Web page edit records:
——————————
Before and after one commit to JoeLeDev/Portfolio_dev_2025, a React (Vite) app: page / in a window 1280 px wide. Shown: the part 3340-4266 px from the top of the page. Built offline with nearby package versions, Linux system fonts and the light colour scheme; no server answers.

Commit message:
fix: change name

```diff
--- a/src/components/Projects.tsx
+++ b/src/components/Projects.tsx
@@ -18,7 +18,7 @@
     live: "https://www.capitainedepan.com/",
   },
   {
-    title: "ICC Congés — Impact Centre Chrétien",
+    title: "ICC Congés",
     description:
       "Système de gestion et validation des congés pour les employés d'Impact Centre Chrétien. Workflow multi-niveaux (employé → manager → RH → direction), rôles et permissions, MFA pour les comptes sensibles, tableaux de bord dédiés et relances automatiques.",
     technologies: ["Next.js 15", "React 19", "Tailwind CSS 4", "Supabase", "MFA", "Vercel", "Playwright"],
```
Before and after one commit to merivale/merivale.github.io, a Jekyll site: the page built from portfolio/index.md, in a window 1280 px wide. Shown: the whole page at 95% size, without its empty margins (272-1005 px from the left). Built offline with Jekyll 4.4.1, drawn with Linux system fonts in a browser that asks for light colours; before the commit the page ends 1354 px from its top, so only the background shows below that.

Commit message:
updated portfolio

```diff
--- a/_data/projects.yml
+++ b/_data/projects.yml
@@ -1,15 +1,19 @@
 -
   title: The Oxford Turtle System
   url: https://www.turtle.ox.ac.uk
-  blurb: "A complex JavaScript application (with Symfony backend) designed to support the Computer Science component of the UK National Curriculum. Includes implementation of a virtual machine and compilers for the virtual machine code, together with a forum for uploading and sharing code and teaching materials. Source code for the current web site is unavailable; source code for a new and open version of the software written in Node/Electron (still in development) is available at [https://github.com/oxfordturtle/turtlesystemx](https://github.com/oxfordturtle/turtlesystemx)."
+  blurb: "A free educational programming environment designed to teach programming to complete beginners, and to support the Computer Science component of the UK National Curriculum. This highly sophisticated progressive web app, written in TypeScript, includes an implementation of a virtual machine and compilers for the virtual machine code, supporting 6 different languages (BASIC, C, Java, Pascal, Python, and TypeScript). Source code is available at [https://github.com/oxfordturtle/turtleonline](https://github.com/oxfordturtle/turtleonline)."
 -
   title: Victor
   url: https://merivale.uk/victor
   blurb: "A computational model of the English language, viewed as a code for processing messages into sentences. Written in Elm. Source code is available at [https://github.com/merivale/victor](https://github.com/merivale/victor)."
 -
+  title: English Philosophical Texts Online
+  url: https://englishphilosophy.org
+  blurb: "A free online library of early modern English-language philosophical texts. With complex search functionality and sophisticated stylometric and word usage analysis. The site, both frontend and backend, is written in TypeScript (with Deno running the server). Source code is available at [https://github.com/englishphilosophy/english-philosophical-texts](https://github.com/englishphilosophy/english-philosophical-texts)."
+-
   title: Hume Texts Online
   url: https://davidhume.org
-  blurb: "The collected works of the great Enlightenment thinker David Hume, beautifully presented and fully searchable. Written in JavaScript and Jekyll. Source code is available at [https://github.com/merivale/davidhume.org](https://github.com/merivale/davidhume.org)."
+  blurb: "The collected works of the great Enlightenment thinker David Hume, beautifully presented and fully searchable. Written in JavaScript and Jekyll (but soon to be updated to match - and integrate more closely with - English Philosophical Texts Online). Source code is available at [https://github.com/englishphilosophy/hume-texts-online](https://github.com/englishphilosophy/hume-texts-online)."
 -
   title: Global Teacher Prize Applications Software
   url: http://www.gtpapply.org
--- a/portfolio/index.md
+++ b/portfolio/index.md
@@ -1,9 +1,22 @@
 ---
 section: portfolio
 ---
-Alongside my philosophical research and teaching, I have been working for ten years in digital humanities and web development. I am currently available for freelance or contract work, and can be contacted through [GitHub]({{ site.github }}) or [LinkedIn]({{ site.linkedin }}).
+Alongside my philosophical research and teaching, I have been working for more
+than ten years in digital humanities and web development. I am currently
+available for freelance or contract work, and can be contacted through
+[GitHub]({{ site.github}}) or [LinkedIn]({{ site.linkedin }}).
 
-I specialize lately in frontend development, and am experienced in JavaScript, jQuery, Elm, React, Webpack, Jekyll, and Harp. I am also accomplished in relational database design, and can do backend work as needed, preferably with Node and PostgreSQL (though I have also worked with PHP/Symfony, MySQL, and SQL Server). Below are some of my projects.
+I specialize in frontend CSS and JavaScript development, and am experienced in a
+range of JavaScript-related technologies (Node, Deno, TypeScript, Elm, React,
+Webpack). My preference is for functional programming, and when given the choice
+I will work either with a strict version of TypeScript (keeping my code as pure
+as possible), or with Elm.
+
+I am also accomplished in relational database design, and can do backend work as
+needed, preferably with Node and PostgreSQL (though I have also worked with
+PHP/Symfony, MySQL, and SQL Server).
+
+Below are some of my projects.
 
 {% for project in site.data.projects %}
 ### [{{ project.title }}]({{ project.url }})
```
——————————
■ Exercise prompt
Each line of the data must be set down again as it is.

■ Solution to the exercise
Before and after one commit to JoeLeDev/Portfolio_dev_2025, a React (Vite) app: page / in a window 1280 px wide. Shown: the part 3340-4266 px from the top of the page. Built offline with nearby package versions, Linux system fonts and the light colour scheme; no server answers.

Commit message:
fix: change name

```diff
--- a/src/components/Projects.tsx
+++ b/src/components/Projects.tsx
@@ -18,7 +18,7 @@
     live: "https://www.capitainedepan.com/",
   },
   {
-    title: "ICC Congés — Impact Centre Chrétien",
+    title: "ICC Congés",
     description:
       "Système de gestion et validation des congés pour les employés d'Impact Centre Chrétien. Workflow multi-niveaux (employé → manager → RH → direction), rôles et permissions, MFA pour les comptes sensibles, tableaux de bord dédiés et relances automatiques.",
     technologies: ["Next.js 15", "React 19", "Tailwind CSS 4", "Supabase", "MFA", "Vercel", "Playwright"],
```
Before and after one commit to merivale/merivale.github.io, a Jekyll site: the page built from portfolio/index.md, in a window 1280 px wide. Shown: the whole page at 95% size, without its empty margins (272-1005 px from the left). Built offline with Jekyll 4.4.1, drawn with Linux system fonts in a browser that asks for light colours; before the commit the page ends 1354 px from its top, so only the background shows below that.

Commit message:
updated portfolio

```diff
--- a/_data/projects.yml
+++ b/_data/projects.yml
@@ -1,15 +1,19 @@
 -
   title: The Oxford Turtle System
   url: https://www.turtle.ox.ac.uk
-  blurb: "A complex JavaScript application (with Symfony backend) designed to support the Computer Science component of the UK National Curriculum. Includes implementation of a virtual machine and compilers for the virtual machine code, together with a forum for uploading and sharing code and teaching materials. Source code for the current web site is unavailable; source code for a new and open version of the software written in Node/Electron (still in development) is available at [https://github.com/oxfordturtle/turtlesystemx](https://github.com/oxfordturtle/turtlesystemx)."
+  blurb: "A free educational programming environment designed to teach programming to complete beginners, and to support the Computer Science component of the UK National Curriculum. This highly sophisticated progressive web app, written in TypeScript, includes an implementation of a virtual machine and compilers for the virtual machine code, supporting 6 different languages (BASIC, C, Java, Pascal, Python, and TypeScript). Source code is available at [https://github.com/oxfordturtle/turtleonline](https://github.com/oxfordturtle/turtleonline)."
 -
   title: Victor
   url: https://merivale.uk/victor
   blurb: "A computational model of the English language, viewed as a code for processing messages into sentences. Written in Elm. Source code is available at [https://github.com/merivale/victor](https://github.com/merivale/victor)."
 -
+  title: English Philosophical Texts Online
+  url: https://englishphilosophy.org
+  blurb: "A free online library of early modern English-language philosophical texts. With complex search functionality and sophisticated stylometric and word usage analysis. The site, both frontend and backend, is written in TypeScript (with Deno running the server). Source code is available at [https://github.com/englishphilosophy/english-philosophical-texts](https://github.com/englishphilosophy/english-philosophical-texts)."
+-
   title: Hume Texts Online
   url: https://davidhume.org
-  blurb: "The collected works of the great Enlightenment thinker David Hume, beautifully presented and fully searchable. Written in JavaScript and Jekyll. Source code is available at [https://github.com/merivale/davidhume.org](https://github.com/merivale/davidhume.org)."
+  blurb: "The collected works of the great Enlightenment thinker David Hume, beautifully presented and fully searchable. Written in JavaScript and Jekyll (but soon to be updated to match - and integrate more closely with - English Philosophical Texts Online). Source code is available at [https://github.com/englishphilosophy/hume-texts-online](https://github.com/englishphilosophy/hume-texts-online)."
 -
   title: Global Teacher Prize Applications Software
   url: http://www.gtpapply.org
--- a/portfolio/index.md
+++ b/portfolio/index.md
@@ -1,9 +1,22 @@
 ---
 section: portfolio
 ---
-Alongside my philosophical research and teaching, I have been working for ten years in digital humanities and web development. I am currently available for freelance or contract work, and can be contacted through [GitHub]({{ site.github }}) or [LinkedIn]({{ site.linkedin }}).
+Alongside my philosophical research and teaching, I have been working for more
+than ten years in digital humanities and web development. I am currently
+available for freelance or contract work, and can be contacted through
+[GitHub]({{ site.github}}) or [LinkedIn]({{ site.linkedin }}).
 
-I specialize lately in frontend development, and am experienced in JavaScript, jQuery, Elm, React, Webpack, Jekyll, and Harp. I am also accomplished in relational database design, and can do backend work as needed, preferably with Node and PostgreSQL (though I have also worked with PHP/Symfony, MySQL, and SQL Server). Below are some of my projects.
+I specialize in frontend CSS and JavaScript development, and am experienced in a
+range of JavaScript-related technologies (Node, Deno, TypeScript, Elm, React,
+Webpack). My preference is for functional programming, and when given the choice
+I will work either with a strict version of TypeScript (keeping my code as pure
+as possible), or with Elm.
+
+I am also accomplished in relational database design, and can do backend work as
+needed, preferably with Node and PostgreSQL (though I have also worked with
+PHP/Symfony, MySQL, and SQL Server).
+
+Below are some of my projects.
 
 {% for project in site.data.projects %}
 ### [{{ project.title }}]({{ project.url }})
```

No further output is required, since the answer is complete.